• **Information shown**:
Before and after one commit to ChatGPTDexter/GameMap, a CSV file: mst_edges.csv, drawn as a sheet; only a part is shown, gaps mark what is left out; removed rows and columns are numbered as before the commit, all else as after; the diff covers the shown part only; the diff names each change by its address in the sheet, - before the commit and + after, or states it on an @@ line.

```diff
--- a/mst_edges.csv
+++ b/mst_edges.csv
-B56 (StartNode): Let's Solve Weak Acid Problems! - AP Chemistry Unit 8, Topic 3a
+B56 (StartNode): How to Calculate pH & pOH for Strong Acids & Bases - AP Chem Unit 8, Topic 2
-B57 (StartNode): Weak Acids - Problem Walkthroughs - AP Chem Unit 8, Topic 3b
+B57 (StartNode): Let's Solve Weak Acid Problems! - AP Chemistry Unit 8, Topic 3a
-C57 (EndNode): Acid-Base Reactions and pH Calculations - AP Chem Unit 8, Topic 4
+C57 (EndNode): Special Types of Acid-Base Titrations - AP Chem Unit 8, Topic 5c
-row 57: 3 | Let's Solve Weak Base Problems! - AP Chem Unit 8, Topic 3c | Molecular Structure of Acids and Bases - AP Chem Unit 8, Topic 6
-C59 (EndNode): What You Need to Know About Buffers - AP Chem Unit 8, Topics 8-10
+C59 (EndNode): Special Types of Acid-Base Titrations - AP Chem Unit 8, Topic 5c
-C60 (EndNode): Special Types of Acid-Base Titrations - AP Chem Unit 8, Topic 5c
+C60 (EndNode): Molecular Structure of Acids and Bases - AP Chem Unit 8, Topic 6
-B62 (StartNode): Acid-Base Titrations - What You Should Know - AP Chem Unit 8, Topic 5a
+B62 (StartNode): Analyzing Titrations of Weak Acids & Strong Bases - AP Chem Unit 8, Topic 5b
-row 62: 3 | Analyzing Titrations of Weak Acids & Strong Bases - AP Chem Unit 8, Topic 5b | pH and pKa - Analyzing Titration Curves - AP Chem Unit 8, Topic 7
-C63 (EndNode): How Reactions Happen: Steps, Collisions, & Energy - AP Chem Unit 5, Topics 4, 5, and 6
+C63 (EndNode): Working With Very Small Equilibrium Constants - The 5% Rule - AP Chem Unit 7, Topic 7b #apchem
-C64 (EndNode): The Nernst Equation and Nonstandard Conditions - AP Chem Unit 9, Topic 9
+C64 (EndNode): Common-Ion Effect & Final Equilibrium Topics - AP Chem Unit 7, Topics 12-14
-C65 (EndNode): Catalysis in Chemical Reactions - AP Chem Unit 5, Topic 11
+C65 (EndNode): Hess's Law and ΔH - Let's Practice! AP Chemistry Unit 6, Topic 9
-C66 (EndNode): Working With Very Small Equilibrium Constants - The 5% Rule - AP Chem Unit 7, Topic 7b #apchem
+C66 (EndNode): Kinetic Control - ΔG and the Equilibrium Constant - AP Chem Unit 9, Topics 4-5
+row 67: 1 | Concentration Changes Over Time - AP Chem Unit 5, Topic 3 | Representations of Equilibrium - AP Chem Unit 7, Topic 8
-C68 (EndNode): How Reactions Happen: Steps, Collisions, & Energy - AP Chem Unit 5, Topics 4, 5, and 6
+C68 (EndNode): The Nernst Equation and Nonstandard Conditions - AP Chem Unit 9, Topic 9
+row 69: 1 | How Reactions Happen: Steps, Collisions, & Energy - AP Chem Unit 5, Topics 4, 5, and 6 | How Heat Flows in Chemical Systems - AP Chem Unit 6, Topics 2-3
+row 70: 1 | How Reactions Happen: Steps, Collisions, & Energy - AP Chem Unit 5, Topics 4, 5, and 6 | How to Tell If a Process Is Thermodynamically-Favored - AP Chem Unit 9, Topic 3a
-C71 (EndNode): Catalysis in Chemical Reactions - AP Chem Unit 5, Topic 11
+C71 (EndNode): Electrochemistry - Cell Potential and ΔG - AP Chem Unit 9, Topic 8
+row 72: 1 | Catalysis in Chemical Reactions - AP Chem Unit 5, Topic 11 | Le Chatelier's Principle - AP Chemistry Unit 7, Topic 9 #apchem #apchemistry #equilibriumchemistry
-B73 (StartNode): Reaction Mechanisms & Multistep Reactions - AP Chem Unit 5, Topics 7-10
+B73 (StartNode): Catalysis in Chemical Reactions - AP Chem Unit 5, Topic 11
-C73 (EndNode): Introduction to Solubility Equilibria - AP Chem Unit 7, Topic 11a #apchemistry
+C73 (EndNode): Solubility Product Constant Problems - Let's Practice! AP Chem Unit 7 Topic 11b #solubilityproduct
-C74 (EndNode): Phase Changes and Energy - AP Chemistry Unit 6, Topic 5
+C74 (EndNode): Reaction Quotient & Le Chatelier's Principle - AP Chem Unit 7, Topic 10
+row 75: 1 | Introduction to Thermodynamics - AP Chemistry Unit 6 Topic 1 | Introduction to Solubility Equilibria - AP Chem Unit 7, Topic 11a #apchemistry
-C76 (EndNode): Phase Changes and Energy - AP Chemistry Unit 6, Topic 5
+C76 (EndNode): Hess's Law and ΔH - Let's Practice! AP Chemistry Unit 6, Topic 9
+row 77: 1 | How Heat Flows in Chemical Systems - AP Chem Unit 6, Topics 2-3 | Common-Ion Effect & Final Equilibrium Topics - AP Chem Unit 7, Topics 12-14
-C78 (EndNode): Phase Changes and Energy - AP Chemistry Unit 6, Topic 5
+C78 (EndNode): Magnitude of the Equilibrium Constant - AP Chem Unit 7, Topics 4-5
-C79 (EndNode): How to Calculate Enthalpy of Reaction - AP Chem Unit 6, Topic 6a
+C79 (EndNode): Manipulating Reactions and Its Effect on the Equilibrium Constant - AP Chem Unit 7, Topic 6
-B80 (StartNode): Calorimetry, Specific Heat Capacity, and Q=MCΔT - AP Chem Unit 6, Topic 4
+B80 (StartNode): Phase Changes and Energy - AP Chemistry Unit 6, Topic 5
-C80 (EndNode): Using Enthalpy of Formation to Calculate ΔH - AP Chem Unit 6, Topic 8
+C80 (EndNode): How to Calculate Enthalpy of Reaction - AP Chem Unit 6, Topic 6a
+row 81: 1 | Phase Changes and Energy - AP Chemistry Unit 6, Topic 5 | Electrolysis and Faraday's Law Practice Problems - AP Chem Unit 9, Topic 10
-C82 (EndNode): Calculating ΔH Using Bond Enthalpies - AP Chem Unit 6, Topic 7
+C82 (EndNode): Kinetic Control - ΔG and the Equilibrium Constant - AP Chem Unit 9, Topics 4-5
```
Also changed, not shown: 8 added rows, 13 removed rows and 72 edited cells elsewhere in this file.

• **Aim of the task**: Reproduce the full listing above, keeping every line intact.

• **Exercise result**:
Before and after one commit to ChatGPTDexter/GameMap, a CSV file: mst_edges.csv, drawn as a sheet; only a part is shown, gaps mark what is left out; removed rows and columns are numbered as before the commit, all else as after; the diff covers the shown part only; the diff names each change by its address in the sheet, - before the commit and + after, or states it on an @@ line.

```diff
--- a/mst_edges.csv
+++ b/mst_edges.csv
-B56 (StartNode): Let's Solve Weak Acid Problems! - AP Chemistry Unit 8, Topic 3a
+B56 (StartNode): How to Calculate pH & pOH for Strong Acids & Bases - AP Chem Unit 8, Topic 2
-B57 (StartNode): Weak Acids - Problem Walkthroughs - AP Chem Unit 8, Topic 3b
+B57 (StartNode): Let's Solve Weak Acid Problems! - AP Chemistry Unit 8, Topic 3a
-C57 (EndNode): Acid-Base Reactions and pH Calculations - AP Chem Unit 8, Topic 4
+C57 (EndNode): Special Types of Acid-Base Titrations - AP Chem Unit 8, Topic 5c
-row 57: 3 | Let's Solve Weak Base Problems! - AP Chem Unit 8, Topic 3c | Molecular Structure of Acids and Bases - AP Chem Unit 8, Topic 6
-C59 (EndNode): What You Need to Know About Buffers - AP Chem Unit 8, Topics 8-10
+C59 (EndNode): Special Types of Acid-Base Titrations - AP Chem Unit 8, Topic 5c
-C60 (EndNode): Special Types of Acid-Base Titrations - AP Chem Unit 8, Topic 5c
+C60 (EndNode): Molecular Structure of Acids and Bases - AP Chem Unit 8, Topic 6
-B62 (StartNode): Acid-Base Titrations - What You Should Know - AP Chem Unit 8, Topic 5a
+B62 (StartNode): Analyzing Titrations of Weak Acids & Strong Bases - AP Chem Unit 8, Topic 5b
-row 62: 3 | Analyzing Titrations of Weak Acids & Strong Bases - AP Chem Unit 8, Topic 5b | pH and pKa - Analyzing Titration Curves - AP Chem Unit 8, Topic 7
-C63 (EndNode): How Reactions Happen: Steps, Collisions, & Energy - AP Chem Unit 5, Topics 4, 5, and 6
+C63 (EndNode): Working With Very Small Equilibrium Constants - The 5% Rule - AP Chem Unit 7, Topic 7b #apchem
-C64 (EndNode): The Nernst Equation and Nonstandard Conditions - AP Chem Unit 9, Topic 9
+C64 (EndNode): Common-Ion Effect & Final Equilibrium Topics - AP Chem Unit 7, Topics 12-14
-C65 (EndNode): Catalysis in Chemical Reactions - AP Chem Unit 5, Topic 11
+C65 (EndNode): Hess's Law and ΔH - Let's Practice! AP Chemistry Unit 6, Topic 9
-C66 (EndNode): Working With Very Small Equilibrium Constants - The 5% Rule - AP Chem Unit 7, Topic 7b #apchem
+C66 (EndNode): Kinetic Control - ΔG and the Equilibrium Constant - AP Chem Unit 9, Topics 4-5
+row 67: 1 | Concentration Changes Over Time - AP Chem Unit 5, Topic 3 | Representations of Equilibrium - AP Chem Unit 7, Topic 8
-C68 (EndNode): How Reactions Happen: Steps, Collisions, & Energy - AP Chem Unit 5, Topics 4, 5, and 6
+C68 (EndNode): The Nernst Equation and Nonstandard Conditions - AP Chem Unit 9, Topic 9
+row 69: 1 | How Reactions Happen: Steps, Collisions, & Energy - AP Chem Unit 5, Topics 4, 5, and 6 | How Heat Flows in Chemical Systems - AP Chem Unit 6, Topics 2-3
+row 70: 1 | How Reactions Happen: Steps, Collisions, & Energy - AP Chem Unit 5, Topics 4, 5, and 6 | How to Tell If a Process Is Thermodynamically-Favored - AP Chem Unit 9, Topic 3a
-C71 (EndNode): Catalysis in Chemical Reactions - AP Chem Unit 5, Topic 11
+C71 (EndNode): Electrochemistry - Cell Potential and ΔG - AP Chem Unit 9, Topic 8
+row 72: 1 | Catalysis in Chemical Reactions - AP Chem Unit 5, Topic 11 | Le Chatelier's Principle - AP Chemistry Unit 7, Topic 9 #apchem #apchemistry #equilibriumchemistry
-B73 (StartNode): Reaction Mechanisms & Multistep Reactions - AP Chem Unit 5, Topics 7-10
+B73 (StartNode): Catalysis in Chemical Reactions - AP Chem Unit 5, Topic 11
-C73 (EndNode): Introduction to Solubility Equilibria - AP Chem Unit 7, Topic 11a #apchemistry
+C73 (EndNode): Solubility Product Constant Problems - Let's Practice! AP Chem Unit 7 Topic 11b #solubilityproduct
-C74 (EndNode): Phase Changes and Energy - AP Chemistry Unit 6, Topic 5
+C74 (EndNode): Reaction Quotient & Le Chatelier's Principle - AP Chem Unit 7, Topic 10
+row 75: 1 | Introduction to Thermodynamics - AP Chemistry Unit 6 Topic 1 | Introduction to Solubility Equilibria - AP Chem Unit 7, Topic 11a #apchemistry
-C76 (EndNode): Phase Changes and Energy - AP Chemistry Unit 6, Topic 5
+C76 (EndNode): Hess's Law and ΔH - Let's Practice! AP Chemistry Unit 6, Topic 9
+row 77: 1 | How Heat Flows in Chemical Systems - AP Chem Unit 6, Topics 2-3 | Common-Ion Effect & Final Equilibrium Topics - AP Chem Unit 7, Topics 12-14
-C78 (EndNode): Phase Changes and Energy - AP Chemistry Unit 6, Topic 5
+C78 (EndNode): Magnitude of the Equilibrium Constant - AP Chem Unit 7, Topics 4-5
-C79 (EndNode): How to Calculate Enthalpy of Reaction - AP Chem Unit 6, Topic 6a
+C79 (EndNode): Manipulating Reactions and Its Effect on the Equilibrium Constant - AP Chem Unit 7, Topic 6
-B80 (StartNode): Calorimetry, Specific Heat Capacity, and Q=MCΔT - AP Chem Unit 6, Topic 4
+B80 (StartNode): Phase Changes and Energy - AP Chemistry Unit 6, Topic 5
-C80 (EndNode): Using Enthalpy of Formation to Calculate ΔH - AP Chem Unit 6, Topic 8
+C80 (EndNode): How to Calculate Enthalpy of Reaction - AP Chem Unit 6, Topic 6a
+row 81: 1 | Phase Changes and Energy - AP Chemistry Unit 6, Topic 5 | Electrolysis and Faraday's Law Practice Problems - AP Chem Unit 9, Topic 10
-C82 (EndNode): Calculating ΔH Using Bond Enthalpies - AP Chem Unit 6, Topic 7
+C82 (EndNode): Kinetic Control - ΔG and the Equilibrium Constant - AP Chem Unit 9, Topics 4-5
```
Also changed, not shown: 8 added rows, 13 removed rows and 72 edited cells elsewhere in this file.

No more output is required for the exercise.